*ASSIGNMENT:*
Where the word "section" occurs in a line of the listing, please copy the line.
"""
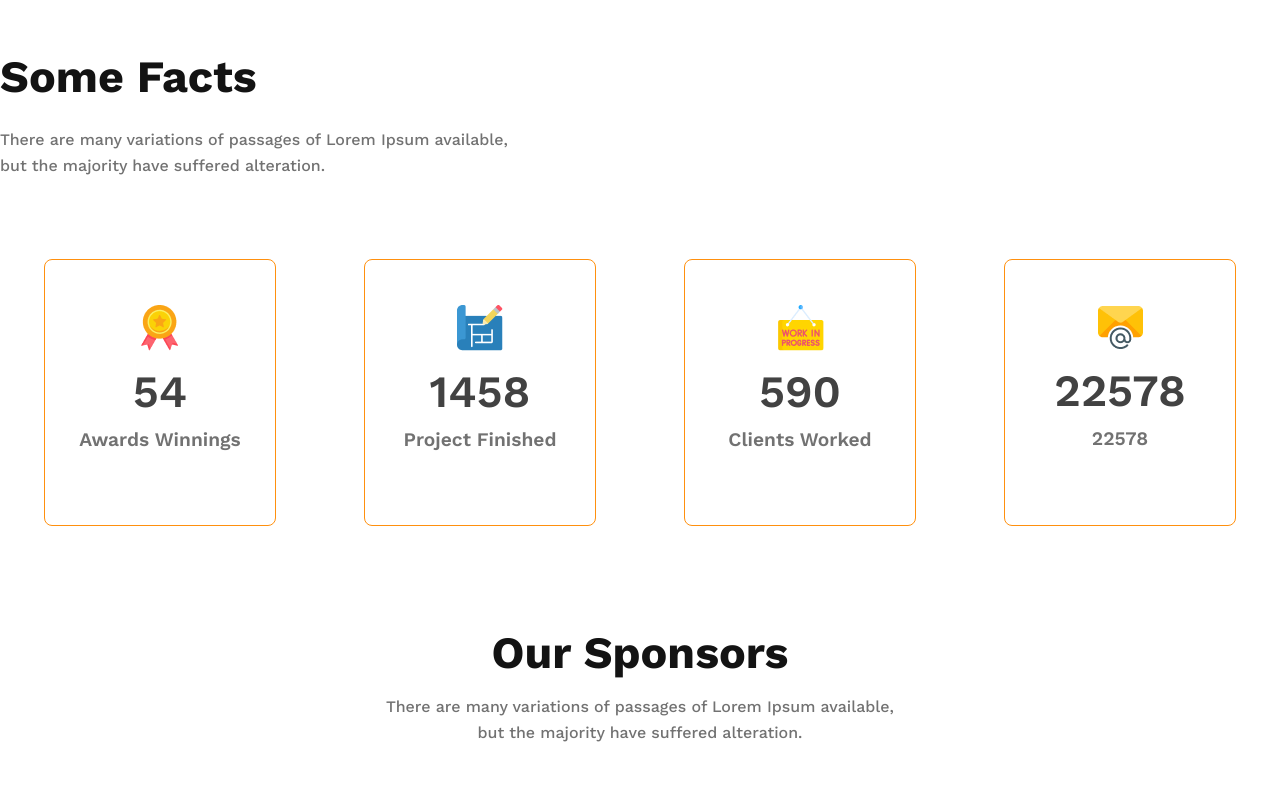
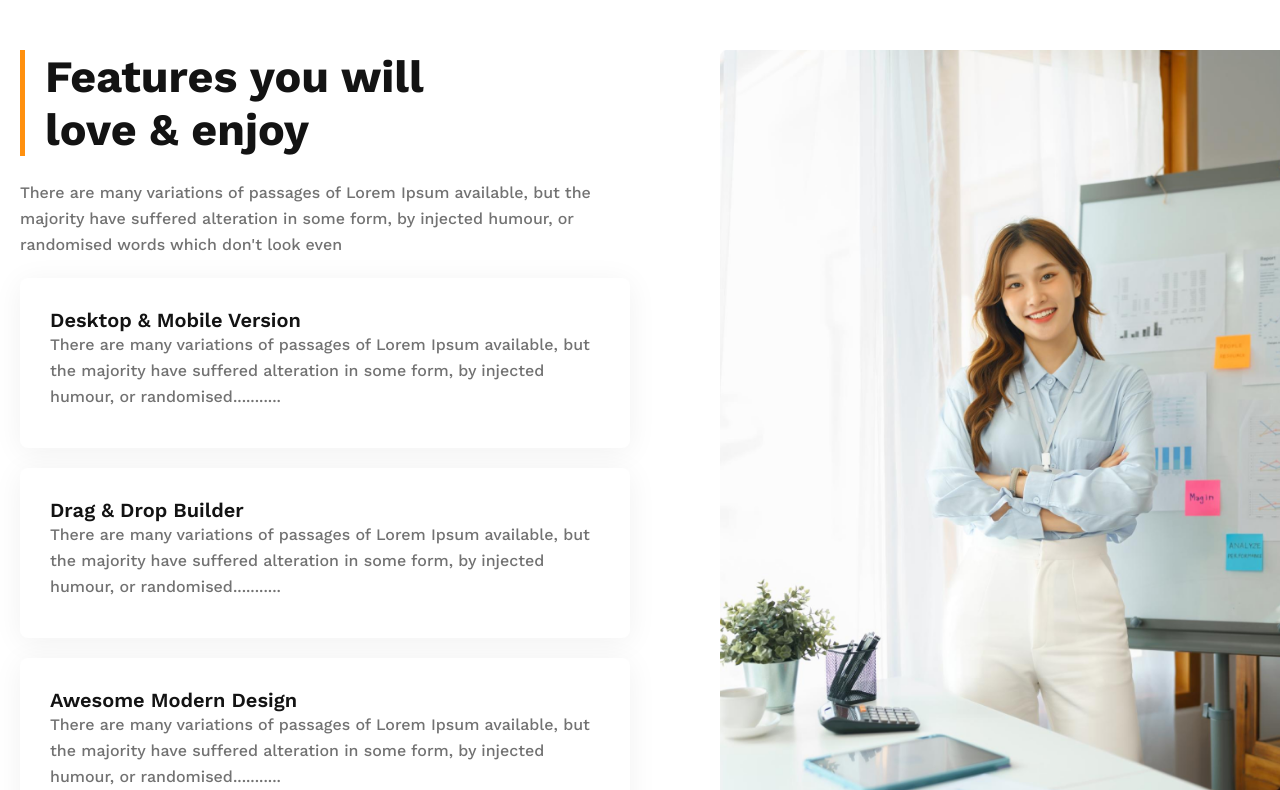
Before and after one commit to Atik203/G3-Architect, a plain HTML site: page index.html in a window 1280 px wide. Shown: the part 1882-2672 px from the top of the page. Drawn offline with nearby package versions, Linux system fonts and the light colour scheme.

Commit message:
add features section

```diff
--- a/index.html
+++ b/index.html
@@ -61,7 +61,54 @@
       </section>
 
       <!-- Features section -->
-      <section class="features"></section>
+      <section class="features">
+        <div class="features-content">
+          <h3 class="featues-title">
+            Features you will <br />
+            love & enjoy
+          </h3>
+          <p class="features-description">
+            There are many variations of passages of Lorem Ipsum available, but
+            the majority have suffered alteration in some form, by injected
+            humour, or randomised words which don't look even
+          </p>
+          <div class="feature-card">
+            <h5 class="feature-card-title">Desktop & Mobile Version</h5>
+            <p class="feature-card-description">
+              There are many variations of passages of Lorem Ipsum available,
+              but the majority have suffered alteration in some form, by
+              injected humour, or randomised...........
+            </p>
+          </div>
+          <div class="feature-card">
+            <h5 class="feature-card-title">Drag & Drop Builder</h5>
+            <p class="feature-card-description">
+              There are many variations of passages of Lorem Ipsum available,
+              but the majority have suffered alteration in some form, by
+              injected humour, or randomised...........
+            </p>
+          </div>
+          <div class="feature-card">
+            <h5 class="feature-card-title">Awesome Modern Design</h5>
+            <p class="feature-card-description">
+              There are many variations of passages of Lorem Ipsum available,
+              but the majority have suffered alteration in some form, by
+              injected humour, or randomised...........
+            </p>
+          </div>
+          <div class="feature-card">
+            <h5 class="feature-card-title">Super Easy to Edit</h5>
+            <p class="feature-card-description">
+              There are many variations of passages of Lorem Ipsum available,
+              but the majority have suffered alteration in some form, by
+              injected humour, or randomised...........
+            </p>
+          </div>
+        </div>
+        <div class="features-img">
+          <img class="photo" src="images/architect.png" alt="" />
+        </div>
+      </section>
 
       <!-- Facts section -->
       <section class="facts">
--- a/style.css
+++ b/style.css
@@ -117,7 +117,52 @@ main {
 }
 
 /* features section */
-
+.features {
+  display: flex;
+  margin-top: 130px;
+  gap: 70px;
+}
+.features-content {
+  padding: 0px 20px;
+}
+.featues-title {
+  color: #131313;
+  font-size: 2.8rem;
+  font-weight: 700;
+  border-left: 5px solid #ff900e;
+  padding-left: 20px;
+}
+.features-description {
+  color: #727272;
+  font-size: 1rem;
+  font-weight: 400;
+  line-height: 26px;
+  margin-top: 24px;
+}
+.feature-card-title {
+  color: #131313;
+  font-size: 20px;
+  font-weight: 600;
+}
+.feature-card {
+  border-radius: 8px;
+  background: #fff;
+  box-shadow: 0px 4px 30px 0px rgba(0, 0, 0, 0.06);
+  margin-top: 20px;
+  width: 550px;
+  height: 110px;
+  padding: 30px;
+}
+.feature-card-description {
+  color: #727272;
+  font-size: 16px;
+  font-weight: 400;
+  line-height: 26px;
+}
+.photo {
+  max-width: 580px;
+  max-height: 990px;
+}
 /* facts section */
 .facts {
 }
```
"""
*ANSWER SPACE:*
add features section
       </section>
       <!-- Features section -->
-      <section class="features"></section>
+      <section class="features">
+      </section>
       <!-- Facts section -->
       <section class="facts">
 /* features section */
 /* facts section */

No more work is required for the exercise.